The entries are to be written out word for word, with their images left out.
= = =
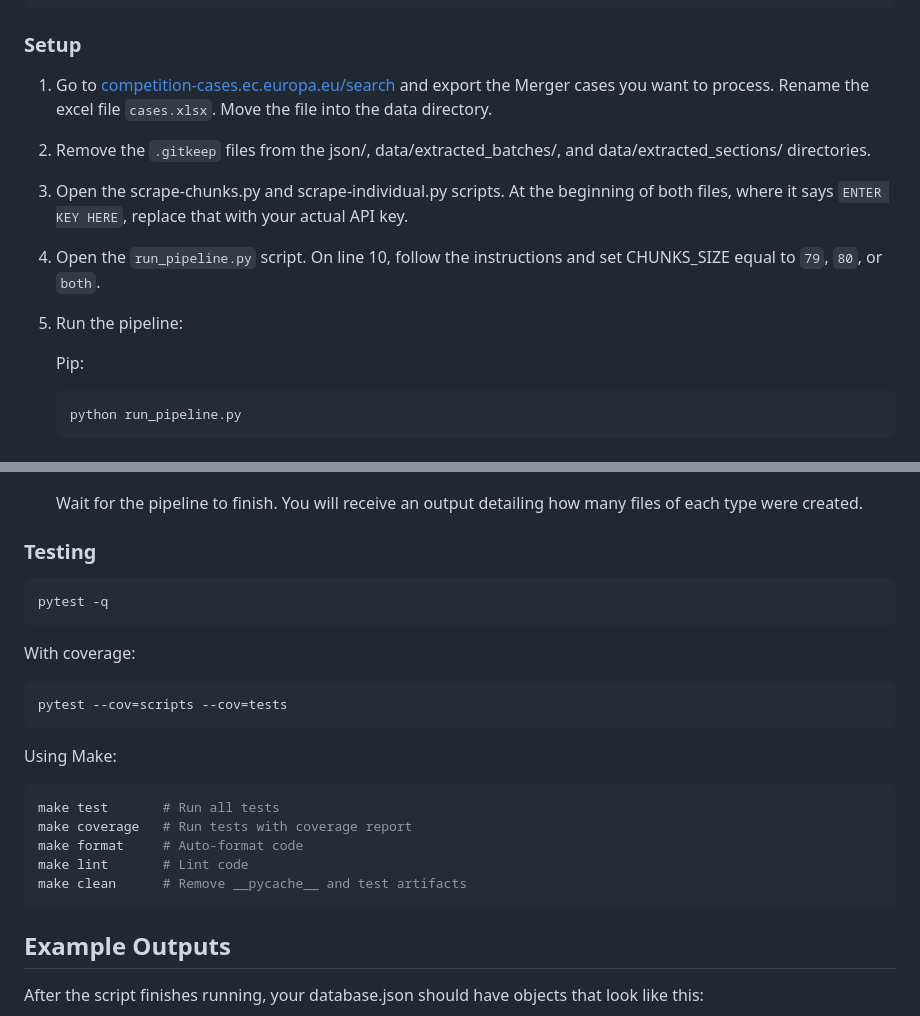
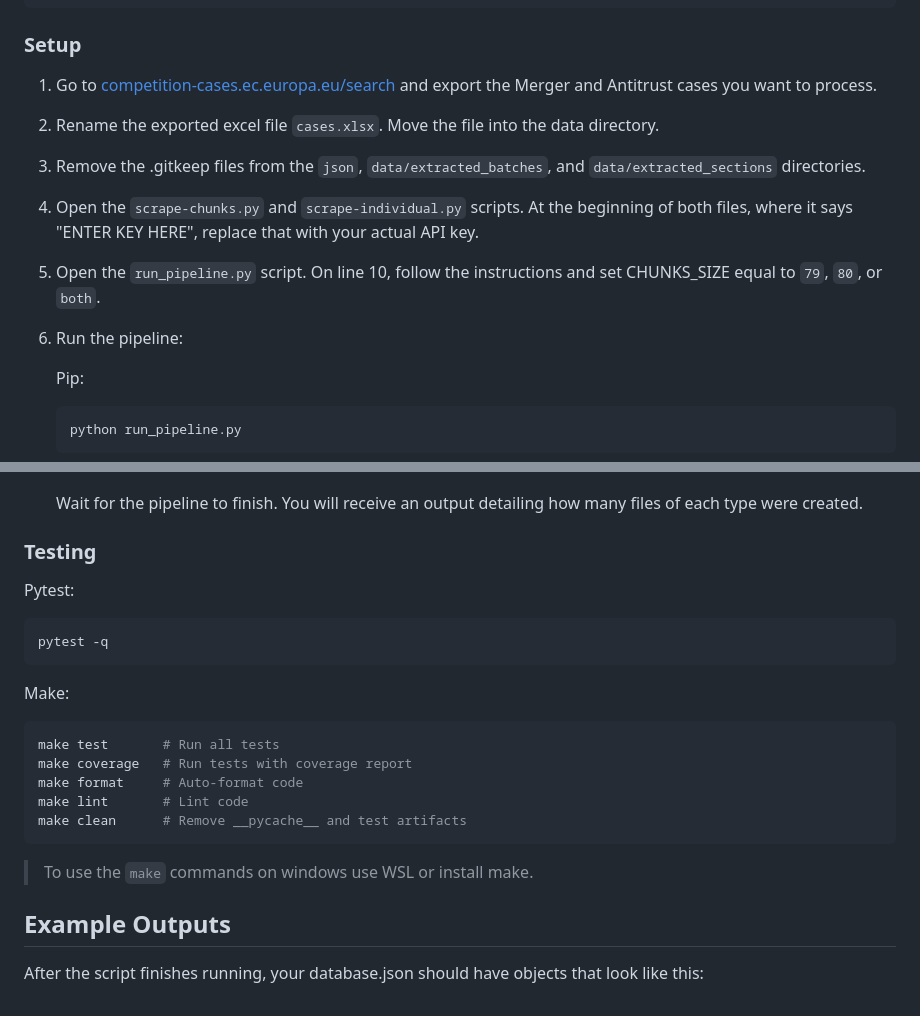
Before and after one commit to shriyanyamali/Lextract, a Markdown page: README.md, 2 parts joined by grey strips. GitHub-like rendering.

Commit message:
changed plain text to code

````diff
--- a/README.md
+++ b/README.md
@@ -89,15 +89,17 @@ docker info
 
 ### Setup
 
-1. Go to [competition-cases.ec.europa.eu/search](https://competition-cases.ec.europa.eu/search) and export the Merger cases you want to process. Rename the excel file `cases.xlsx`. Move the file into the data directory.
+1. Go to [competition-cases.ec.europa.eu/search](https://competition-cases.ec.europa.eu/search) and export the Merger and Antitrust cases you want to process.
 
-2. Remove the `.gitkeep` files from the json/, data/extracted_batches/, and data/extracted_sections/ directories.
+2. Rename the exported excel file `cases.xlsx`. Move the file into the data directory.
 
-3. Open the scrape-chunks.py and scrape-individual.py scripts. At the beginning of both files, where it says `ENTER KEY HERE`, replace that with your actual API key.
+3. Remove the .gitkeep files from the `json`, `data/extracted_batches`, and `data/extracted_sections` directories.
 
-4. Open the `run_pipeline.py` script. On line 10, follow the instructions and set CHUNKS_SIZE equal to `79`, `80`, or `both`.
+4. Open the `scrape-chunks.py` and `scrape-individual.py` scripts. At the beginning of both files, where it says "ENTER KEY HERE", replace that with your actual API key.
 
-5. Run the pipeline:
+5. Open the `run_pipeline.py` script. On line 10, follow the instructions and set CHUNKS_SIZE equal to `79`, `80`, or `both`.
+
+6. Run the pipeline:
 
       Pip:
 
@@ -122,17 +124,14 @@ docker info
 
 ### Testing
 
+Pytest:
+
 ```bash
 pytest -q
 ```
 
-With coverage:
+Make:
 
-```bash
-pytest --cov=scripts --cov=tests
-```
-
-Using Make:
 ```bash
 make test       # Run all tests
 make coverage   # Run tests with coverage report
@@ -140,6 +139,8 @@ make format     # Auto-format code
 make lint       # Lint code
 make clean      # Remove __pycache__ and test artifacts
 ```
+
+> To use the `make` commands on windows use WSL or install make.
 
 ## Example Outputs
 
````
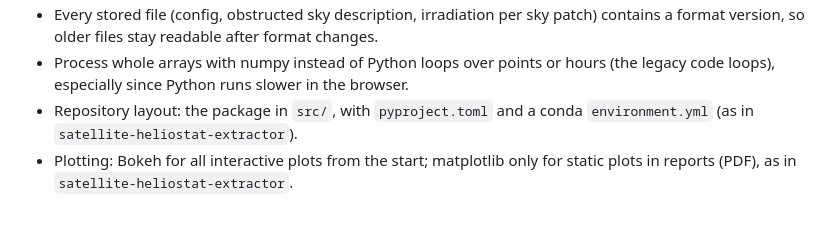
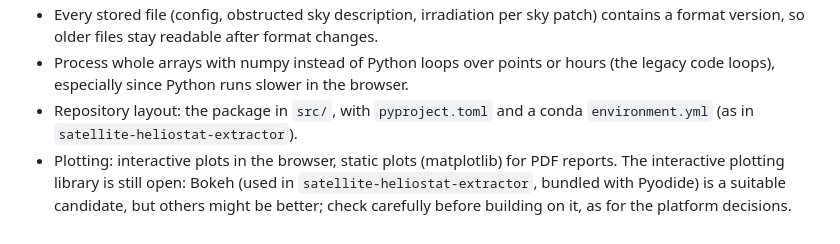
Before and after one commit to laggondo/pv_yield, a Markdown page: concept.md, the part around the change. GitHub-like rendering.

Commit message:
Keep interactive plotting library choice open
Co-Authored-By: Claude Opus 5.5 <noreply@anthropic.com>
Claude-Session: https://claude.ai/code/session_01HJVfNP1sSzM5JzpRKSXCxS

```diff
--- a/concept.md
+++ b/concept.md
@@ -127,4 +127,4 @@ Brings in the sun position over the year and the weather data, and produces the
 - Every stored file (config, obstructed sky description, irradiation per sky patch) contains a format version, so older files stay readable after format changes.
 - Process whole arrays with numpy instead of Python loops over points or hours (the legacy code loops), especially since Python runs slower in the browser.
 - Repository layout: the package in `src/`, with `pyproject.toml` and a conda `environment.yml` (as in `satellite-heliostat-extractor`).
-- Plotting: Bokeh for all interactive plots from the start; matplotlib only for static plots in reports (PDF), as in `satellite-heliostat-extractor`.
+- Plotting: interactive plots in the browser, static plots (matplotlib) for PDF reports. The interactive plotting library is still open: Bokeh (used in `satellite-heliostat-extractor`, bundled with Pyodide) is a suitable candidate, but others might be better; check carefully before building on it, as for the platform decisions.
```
= = =
- EXPECTED ANSWER:
Before and after one commit to shriyanyamali/Lextract, a Markdown page: README.md, 2 parts joined by grey strips. GitHub-like rendering.

Commit message:
changed plain text to code

````diff
--- a/README.md
+++ b/README.md
@@ -89,15 +89,17 @@ docker info
 
 ### Setup
 
-1. Go to [competition-cases.ec.europa.eu/search](https://competition-cases.ec.europa.eu/search) and export the Merger cases you want to process. Rename the excel file `cases.xlsx`. Move the file into the data directory.
+1. Go to [competition-cases.ec.europa.eu/search](https://competition-cases.ec.europa.eu/search) and export the Merger and Antitrust cases you want to process.
 
-2. Remove the `.gitkeep` files from the json/, data/extracted_batches/, and data/extracted_sections/ directories.
+2. Rename the exported excel file `cases.xlsx`. Move the file into the data directory.
 
-3. Open the scrape-chunks.py and scrape-individual.py scripts. At the beginning of both files, where it says `ENTER KEY HERE`, replace that with your actual API key.
+3. Remove the .gitkeep files from the `json`, `data/extracted_batches`, and `data/extracted_sections` directories.
 
-4. Open the `run_pipeline.py` script. On line 10, follow the instructions and set CHUNKS_SIZE equal to `79`, `80`, or `both`.
+4. Open the `scrape-chunks.py` and `scrape-individual.py` scripts. At the beginning of both files, where it says "ENTER KEY HERE", replace that with your actual API key.
 
-5. Run the pipeline:
+5. Open the `run_pipeline.py` script. On line 10, follow the instructions and set CHUNKS_SIZE equal to `79`, `80`, or `both`.
+
+6. Run the pipeline:
 
       Pip:
 
@@ -122,17 +124,14 @@ docker info
 
 ### Testing
 
+Pytest:
+
 ```bash
 pytest -q
 ```
 
-With coverage:
+Make:
 
-```bash
-pytest --cov=scripts --cov=tests
-```
-
-Using Make:
 ```bash
 make test       # Run all tests
 make coverage   # Run tests with coverage report
@@ -140,6 +139,8 @@ make format     # Auto-format code
 make lint       # Lint code
 make clean      # Remove __pycache__ and test artifacts
 ```
+
+> To use the `make` commands on windows use WSL or install make.
 
 ## Example Outputs
 
````
Before and after one commit to laggondo/pv_yield, a Markdown page: concept.md, the part around the change. GitHub-like rendering.

Commit message:
Keep interactive plotting library choice open
Co-Authored-By: Claude Opus 5.5 <noreply@anthropic.com>
Claude-Session: https://claude.ai/code/session_01HJVfNP1sSzM5JzpRKSXCxS

```diff
--- a/concept.md
+++ b/concept.md
@@ -127,4 +127,4 @@ Brings in the sun position over the year and the weather data, and produces the
 - Every stored file (config, obstructed sky description, irradiation per sky patch) contains a format version, so older files stay readable after format changes.
 - Process whole arrays with numpy instead of Python loops over points or hours (the legacy code loops), especially since Python runs slower in the browser.
 - Repository layout: the package in `src/`, with `pyproject.toml` and a conda `environment.yml` (as in `satellite-heliostat-extractor`).
-- Plotting: Bokeh for all interactive plots from the start; matplotlib only for static plots in reports (PDF), as in `satellite-heliostat-extractor`.
+- Plotting: interactive plots in the browser, static plots (matplotlib) for PDF reports. The interactive plotting library is still open: Bokeh (used in `satellite-heliostat-extractor`, bundled with Pyodide) is a suitable candidate, but others might be better; check carefully before building on it, as for the platform decisions.
```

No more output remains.